EXERCISE DIRECTIONS: Among the entries below, count the lines holding the string "borderRadius". Respond with the number alone.
(SUPPLIED ENTRIES)
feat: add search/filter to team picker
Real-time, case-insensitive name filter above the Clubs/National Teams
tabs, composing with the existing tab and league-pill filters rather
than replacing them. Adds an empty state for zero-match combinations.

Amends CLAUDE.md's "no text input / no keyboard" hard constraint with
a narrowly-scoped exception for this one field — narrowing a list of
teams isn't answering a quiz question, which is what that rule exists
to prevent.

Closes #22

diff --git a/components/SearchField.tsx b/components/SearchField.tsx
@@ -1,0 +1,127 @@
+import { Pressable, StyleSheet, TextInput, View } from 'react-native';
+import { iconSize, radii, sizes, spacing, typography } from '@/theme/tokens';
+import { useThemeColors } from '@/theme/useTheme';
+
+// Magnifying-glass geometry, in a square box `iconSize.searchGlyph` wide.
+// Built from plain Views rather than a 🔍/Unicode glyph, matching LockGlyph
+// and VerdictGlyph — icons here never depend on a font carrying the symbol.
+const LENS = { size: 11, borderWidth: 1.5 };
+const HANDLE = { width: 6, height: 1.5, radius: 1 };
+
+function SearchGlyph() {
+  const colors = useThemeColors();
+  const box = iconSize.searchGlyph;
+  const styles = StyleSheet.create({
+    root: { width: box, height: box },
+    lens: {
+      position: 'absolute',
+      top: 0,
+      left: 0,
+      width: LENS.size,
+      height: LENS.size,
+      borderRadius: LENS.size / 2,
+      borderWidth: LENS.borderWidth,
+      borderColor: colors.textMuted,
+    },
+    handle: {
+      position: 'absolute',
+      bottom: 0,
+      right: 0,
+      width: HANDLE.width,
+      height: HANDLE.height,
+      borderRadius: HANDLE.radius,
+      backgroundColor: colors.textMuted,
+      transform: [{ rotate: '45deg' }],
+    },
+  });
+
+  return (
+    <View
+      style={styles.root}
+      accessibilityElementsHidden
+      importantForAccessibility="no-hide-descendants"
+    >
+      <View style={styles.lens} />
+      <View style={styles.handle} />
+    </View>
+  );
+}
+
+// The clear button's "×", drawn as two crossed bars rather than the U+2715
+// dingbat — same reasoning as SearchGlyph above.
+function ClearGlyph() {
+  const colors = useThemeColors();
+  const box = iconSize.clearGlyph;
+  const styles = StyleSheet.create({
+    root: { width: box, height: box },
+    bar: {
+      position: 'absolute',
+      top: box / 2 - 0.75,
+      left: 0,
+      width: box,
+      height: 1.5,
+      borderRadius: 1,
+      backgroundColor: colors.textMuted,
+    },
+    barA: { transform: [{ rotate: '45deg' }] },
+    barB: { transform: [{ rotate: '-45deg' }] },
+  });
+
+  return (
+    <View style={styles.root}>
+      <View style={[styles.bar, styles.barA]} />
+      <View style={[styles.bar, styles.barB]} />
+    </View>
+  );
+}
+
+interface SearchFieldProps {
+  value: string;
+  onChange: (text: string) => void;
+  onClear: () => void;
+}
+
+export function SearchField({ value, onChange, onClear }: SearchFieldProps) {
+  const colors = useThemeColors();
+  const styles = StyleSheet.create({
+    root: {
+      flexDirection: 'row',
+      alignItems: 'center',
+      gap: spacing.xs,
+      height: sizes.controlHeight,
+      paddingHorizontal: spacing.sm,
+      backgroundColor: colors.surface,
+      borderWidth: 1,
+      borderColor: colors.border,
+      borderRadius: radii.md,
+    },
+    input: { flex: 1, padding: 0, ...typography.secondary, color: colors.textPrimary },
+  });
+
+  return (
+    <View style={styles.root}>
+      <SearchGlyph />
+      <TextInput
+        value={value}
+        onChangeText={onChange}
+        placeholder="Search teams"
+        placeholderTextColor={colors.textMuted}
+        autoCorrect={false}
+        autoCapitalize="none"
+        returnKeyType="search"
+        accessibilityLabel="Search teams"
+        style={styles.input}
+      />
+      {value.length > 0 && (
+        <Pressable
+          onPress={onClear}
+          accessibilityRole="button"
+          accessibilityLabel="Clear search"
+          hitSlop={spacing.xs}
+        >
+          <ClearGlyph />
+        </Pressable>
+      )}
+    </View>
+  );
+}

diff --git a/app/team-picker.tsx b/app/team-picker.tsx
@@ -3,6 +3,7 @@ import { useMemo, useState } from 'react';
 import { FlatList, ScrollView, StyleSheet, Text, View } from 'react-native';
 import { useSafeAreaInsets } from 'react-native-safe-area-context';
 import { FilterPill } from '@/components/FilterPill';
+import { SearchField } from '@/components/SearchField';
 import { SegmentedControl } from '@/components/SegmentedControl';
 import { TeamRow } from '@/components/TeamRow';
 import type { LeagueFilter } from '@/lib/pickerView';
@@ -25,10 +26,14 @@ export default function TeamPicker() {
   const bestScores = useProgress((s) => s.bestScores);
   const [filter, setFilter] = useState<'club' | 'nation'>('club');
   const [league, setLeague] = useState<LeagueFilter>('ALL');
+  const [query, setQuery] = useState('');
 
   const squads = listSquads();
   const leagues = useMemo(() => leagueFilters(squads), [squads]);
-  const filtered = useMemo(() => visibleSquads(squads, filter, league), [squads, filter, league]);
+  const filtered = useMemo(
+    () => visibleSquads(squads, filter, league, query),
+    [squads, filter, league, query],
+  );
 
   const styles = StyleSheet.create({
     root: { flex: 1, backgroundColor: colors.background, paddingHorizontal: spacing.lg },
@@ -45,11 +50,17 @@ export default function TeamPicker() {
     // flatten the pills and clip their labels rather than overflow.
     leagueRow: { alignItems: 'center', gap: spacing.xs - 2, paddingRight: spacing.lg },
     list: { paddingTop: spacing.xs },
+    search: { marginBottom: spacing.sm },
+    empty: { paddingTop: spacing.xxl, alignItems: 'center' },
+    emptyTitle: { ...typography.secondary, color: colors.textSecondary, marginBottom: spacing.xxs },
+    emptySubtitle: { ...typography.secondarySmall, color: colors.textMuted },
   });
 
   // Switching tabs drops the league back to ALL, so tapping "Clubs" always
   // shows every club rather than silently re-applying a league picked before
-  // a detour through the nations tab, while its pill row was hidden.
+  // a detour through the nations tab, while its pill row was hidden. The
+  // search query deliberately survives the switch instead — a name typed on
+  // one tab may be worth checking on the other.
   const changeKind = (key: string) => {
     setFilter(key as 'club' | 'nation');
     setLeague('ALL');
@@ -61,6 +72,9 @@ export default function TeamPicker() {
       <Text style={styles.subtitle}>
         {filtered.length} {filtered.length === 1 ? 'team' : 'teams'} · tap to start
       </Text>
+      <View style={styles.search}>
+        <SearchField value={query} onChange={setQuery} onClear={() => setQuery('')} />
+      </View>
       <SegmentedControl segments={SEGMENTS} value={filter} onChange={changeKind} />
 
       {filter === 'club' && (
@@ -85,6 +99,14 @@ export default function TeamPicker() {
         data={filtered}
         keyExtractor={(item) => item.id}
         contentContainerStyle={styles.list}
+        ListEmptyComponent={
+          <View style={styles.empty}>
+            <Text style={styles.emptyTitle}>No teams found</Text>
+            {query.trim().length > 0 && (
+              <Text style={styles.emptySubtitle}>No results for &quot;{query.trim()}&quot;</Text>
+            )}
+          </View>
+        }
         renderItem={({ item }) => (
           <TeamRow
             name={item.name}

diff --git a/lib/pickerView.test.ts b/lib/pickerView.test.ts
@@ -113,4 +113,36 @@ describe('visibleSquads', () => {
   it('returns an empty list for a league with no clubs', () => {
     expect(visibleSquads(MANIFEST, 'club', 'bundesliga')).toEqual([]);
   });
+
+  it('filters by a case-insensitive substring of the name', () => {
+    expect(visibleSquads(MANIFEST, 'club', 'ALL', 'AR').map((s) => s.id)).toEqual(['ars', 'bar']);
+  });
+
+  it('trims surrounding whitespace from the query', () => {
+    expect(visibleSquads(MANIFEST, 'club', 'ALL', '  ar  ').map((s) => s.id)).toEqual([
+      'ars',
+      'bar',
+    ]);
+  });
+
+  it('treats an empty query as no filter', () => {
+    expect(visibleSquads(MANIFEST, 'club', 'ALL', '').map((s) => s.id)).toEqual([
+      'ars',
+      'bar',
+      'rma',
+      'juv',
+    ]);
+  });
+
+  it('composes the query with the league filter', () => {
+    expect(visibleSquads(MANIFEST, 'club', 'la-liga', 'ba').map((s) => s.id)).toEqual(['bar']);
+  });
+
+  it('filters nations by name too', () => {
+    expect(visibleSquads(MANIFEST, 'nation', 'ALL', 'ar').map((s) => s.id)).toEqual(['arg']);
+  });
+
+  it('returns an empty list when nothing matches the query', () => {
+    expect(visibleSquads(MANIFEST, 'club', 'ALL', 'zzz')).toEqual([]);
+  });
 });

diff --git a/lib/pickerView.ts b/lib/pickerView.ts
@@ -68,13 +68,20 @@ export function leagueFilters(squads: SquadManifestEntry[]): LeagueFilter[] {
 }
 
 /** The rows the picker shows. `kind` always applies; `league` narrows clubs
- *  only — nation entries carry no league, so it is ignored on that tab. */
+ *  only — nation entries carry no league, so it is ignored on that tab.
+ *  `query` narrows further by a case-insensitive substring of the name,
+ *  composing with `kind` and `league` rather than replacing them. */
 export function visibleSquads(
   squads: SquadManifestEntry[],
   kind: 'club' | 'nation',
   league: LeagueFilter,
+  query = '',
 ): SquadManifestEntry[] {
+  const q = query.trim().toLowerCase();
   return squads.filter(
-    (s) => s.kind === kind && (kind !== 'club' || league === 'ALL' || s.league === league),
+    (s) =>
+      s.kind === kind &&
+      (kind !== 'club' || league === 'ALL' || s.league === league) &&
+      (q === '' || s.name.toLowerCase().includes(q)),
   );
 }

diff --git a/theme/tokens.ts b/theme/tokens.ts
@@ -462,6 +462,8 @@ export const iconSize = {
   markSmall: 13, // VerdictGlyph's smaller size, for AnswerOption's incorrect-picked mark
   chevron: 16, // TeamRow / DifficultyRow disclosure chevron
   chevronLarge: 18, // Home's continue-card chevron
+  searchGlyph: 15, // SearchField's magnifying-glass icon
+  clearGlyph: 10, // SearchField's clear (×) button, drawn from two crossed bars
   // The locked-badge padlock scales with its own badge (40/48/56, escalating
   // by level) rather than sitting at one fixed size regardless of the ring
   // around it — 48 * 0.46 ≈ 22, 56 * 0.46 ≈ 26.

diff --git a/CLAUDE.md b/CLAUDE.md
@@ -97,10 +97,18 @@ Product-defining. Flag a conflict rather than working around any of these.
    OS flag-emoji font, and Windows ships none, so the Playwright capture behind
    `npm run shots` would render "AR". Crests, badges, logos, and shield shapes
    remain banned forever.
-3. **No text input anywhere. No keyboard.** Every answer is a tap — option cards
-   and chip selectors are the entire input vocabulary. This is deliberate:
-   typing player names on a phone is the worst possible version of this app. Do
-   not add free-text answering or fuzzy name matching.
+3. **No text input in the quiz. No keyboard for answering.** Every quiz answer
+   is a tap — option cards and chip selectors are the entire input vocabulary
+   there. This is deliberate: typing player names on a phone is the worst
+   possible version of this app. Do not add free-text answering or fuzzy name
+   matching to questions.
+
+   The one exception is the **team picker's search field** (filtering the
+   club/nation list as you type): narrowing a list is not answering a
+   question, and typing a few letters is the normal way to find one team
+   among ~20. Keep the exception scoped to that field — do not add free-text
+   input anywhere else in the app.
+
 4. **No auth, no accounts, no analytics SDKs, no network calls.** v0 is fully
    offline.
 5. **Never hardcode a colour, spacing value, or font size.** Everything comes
(End SUPPLIED ENTRIES)
RESPONSE: 4